Before purging your home (or buying a new, fancy toy), make sure that you know if the military will move it or if you will have to arrange transportation at your own cost.
What will the military move?
- Firearms: Provided that you have the required documentation and follow the local laws at all points in transit, the military will pay to ship personal firearms
- Unopened liquids: Bottles of unopened liquids, including alcohol, are usually allowed in the shipment
- Bicycles: Bicycles are allowed and included in the overall shipment. The same applies to larger house maintenance items, such as lawn mowers and weed eaters
- (Some) boats: Recreational boats under 14 feet may be shipped but do count against the overall allowed weight. For this reason, it can sometimes fall on the member to pay for their own shipment
- Recreational vehicles: Motorcycles and dirt bikes are allowed as part of the shipment within the US. When moving overseas, motorcycles and dirt bikes follow the same guidance as cars. RVs are authorized on a case-by-case basis
What won’t the military move?
- Cars: In general, the military will pay to ship one (1) vehicle overseas, but expects members to transport their own vehicle to their new home within the US. You may be able to be reimbursed for gas and expenses, however, depending on your specific situation
- Consumable items: Items that are meant to be eaten are generally not allowed
- Pets: Transportation of pets is done at the member’s expense. It is important to check local regulations at your new home as they may require proof of vaccination or a quarantine period
- Flammable items: Understandably, moving companies require that all flammable liquids be drained from gas tanks. Batteries are also normally not moved as part of the overall shipment

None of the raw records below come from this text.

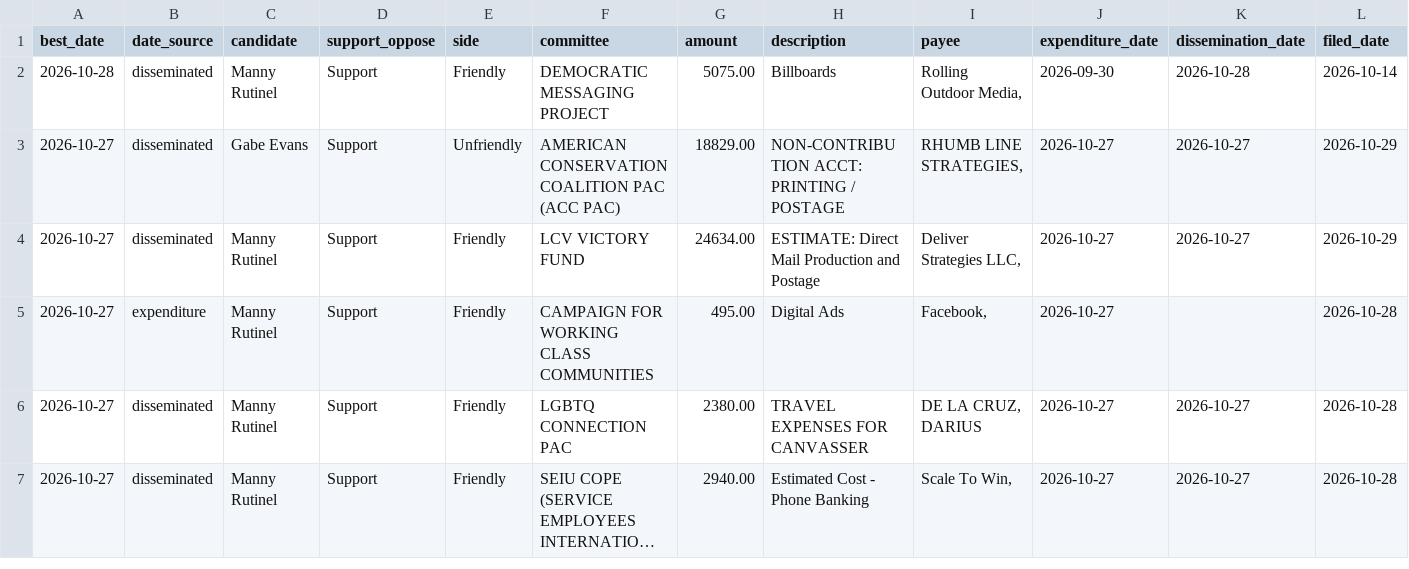
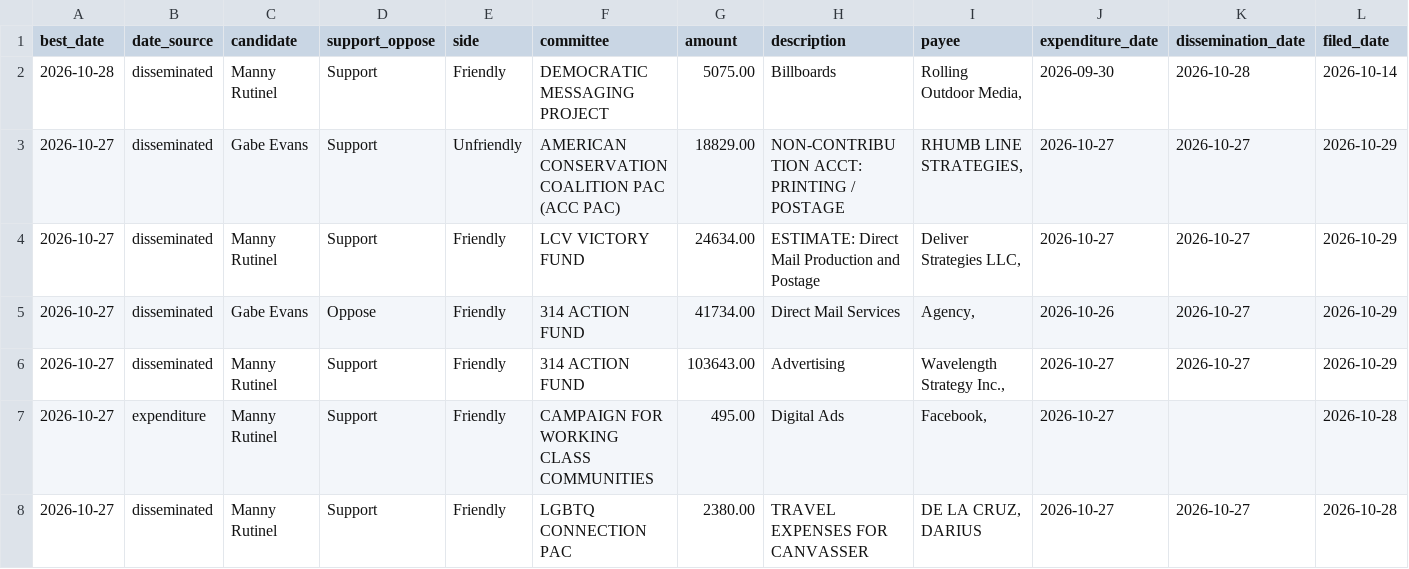
Before and after one commit to elliotgross-aidems/co8-ie-tracker, a CSV file: data/ie_spending.csv, drawn as a sheet; only a part is shown; the shorter side is filled out with more unchanged rows; long unchanged cells end in …; rows hold the shown columns only; the diff names each change by its address in the sheet, - before the commit and + after, or states it on an @@ line.

```diff
--- a/data/ie_spending.csv
+++ b/data/ie_spending.csv
+row 5: 2026-10-27 | disseminated | Gabe Evans | Oppose | Friendly | 314 ACTION FUND | 41734.00 | Direct Mail Services | Agency, | 2026-10-26 | 2026-10-27 | 2026-10-29
+row 6: 2026-10-27 | disseminated | Manny Rutinel | Support | Friendly | 314 ACTION FUND | 103643.00 | Advertising | Wavelength Strategy Inc., | 2026-10-27 | 2026-10-27 | 2026-10-29
```
Also changed, not shown: 2 other files.
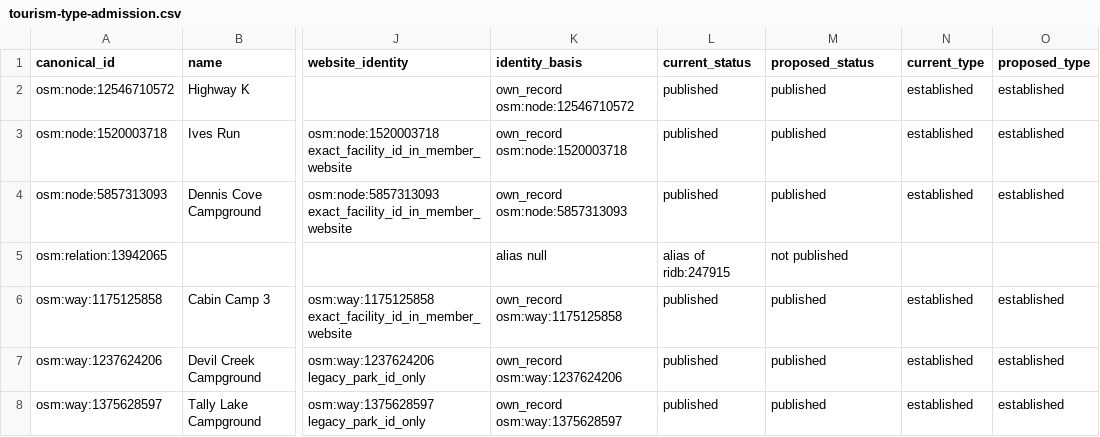
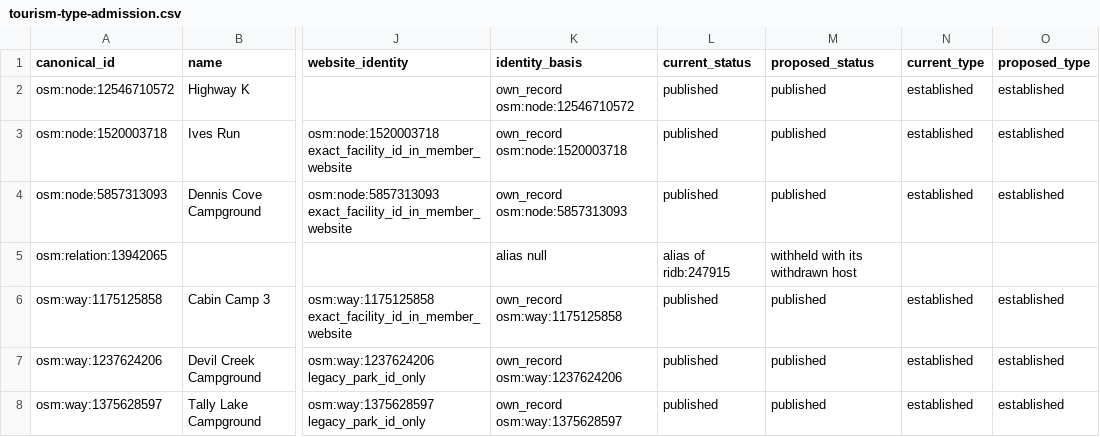
Before and after one commit to prowebpromo/kamptrail, a CSV file: docs/candidates/tourism-type-admission.csv, drawn as a sheet; only a part is shown, gaps mark what is left out; the diff covers the shown part only; the diff names each change by its address in the sheet, - before the commit and + after, or states it on an @@ line.

```diff
--- a/docs/candidates/tourism-type-admission.csv
+++ b/docs/candidates/tourism-type-admission.csv
-M5 (proposed_status): not published
+M5 (proposed_status): withheld with its withdrawn host
```
Also changed, not shown: 4 edited cells elsewhere in this file, 2 other files.
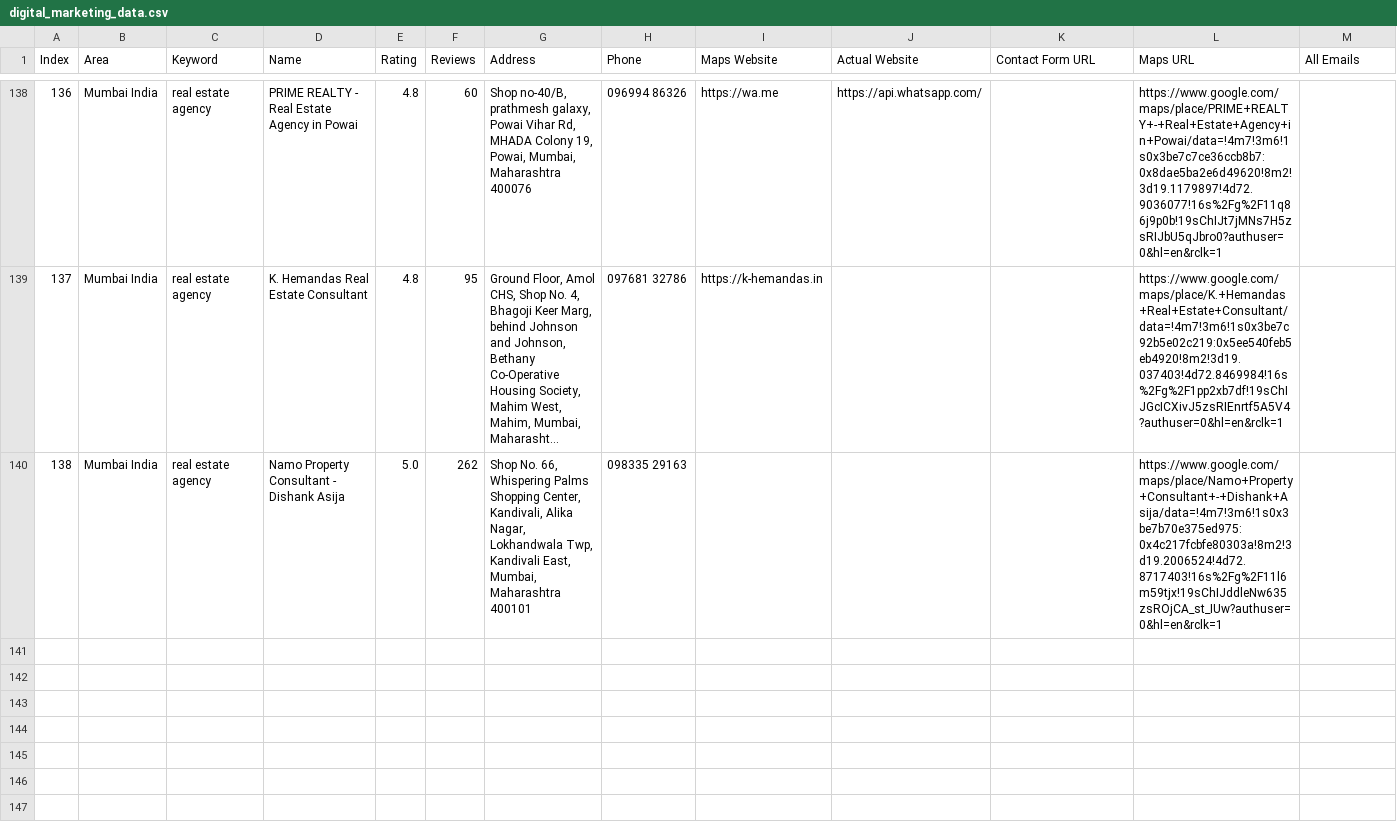
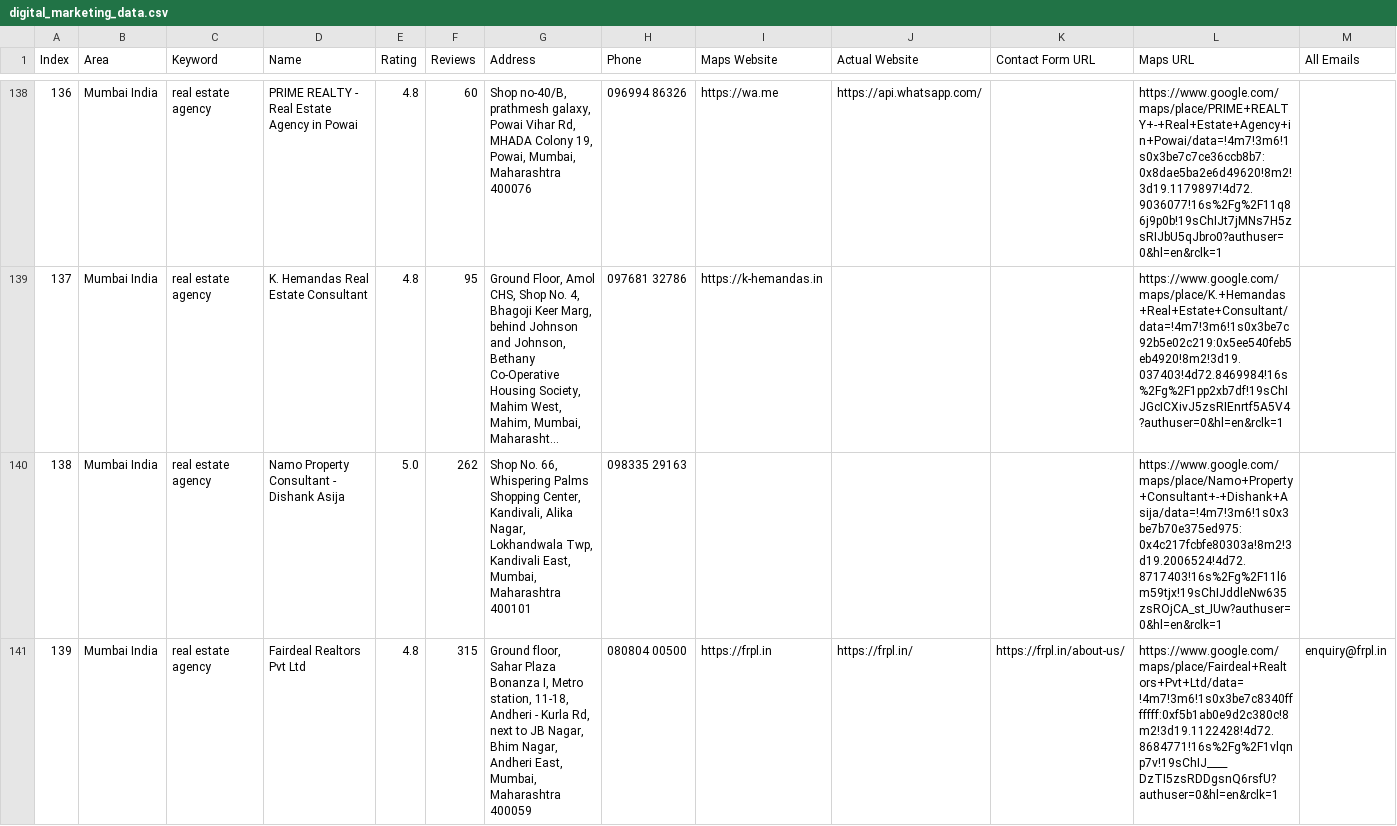
Before and after one commit to f11ps/outreach-automation, a CSV file: digital_marketing_data.csv, drawn as a sheet; only a part is shown, gaps mark what is left out; long unchanged cells end in …; rows hold the shown columns only; the diff covers the shown part only; the diff names each change by its address in the sheet, - before the commit and + after, or states it on an @@ line.

```diff
--- a/digital_marketing_data.csv
+++ b/digital_marketing_data.csv
+row 141: 139 | Mumbai India | real estate agency | Fairdeal Realtors Pvt Ltd | 4.8 | 315 | Ground floor, Sahar Plaza Bonanza I, Metro station, 11-18, Andheri - Kurla Rd, next to JB Nagar, Bhim Nagar, Andheri East, Mumbai, Maharashtra 400059 | 080804 00500 | https://frpl.in | https://frpl.in/ | https://frpl.in/about-us/ | https://www.google.com/maps/place/Fairdeal+Realtors+Pvt+Ltd/data=!4m7!3m6!1s0x3be7c8340fffffff:0xf5b1ab0e9d2c380c!8m2!3d19.1122428!4d72.8684771!16s%2Fg%2F1vlqnp7v!19sChIJ____DzTI5zsRDDgsnQ6rsfU?authuser=0&hl=en&rclk=1 | enquiry@frpl.in
```
Also changed, not shown: 3 added rows elsewhere in this file, 3 other files.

Moving is almost inevitable in military life. Whether you want to use a Full Service option that takes care of all details or you put in some effort to make some extra spending money, there is an option for you out there. Knowing the terms ahead of time, as well as what you can and can’t move, will make moving day that much smoother; you will be on your way to your new home and new adventure in no time!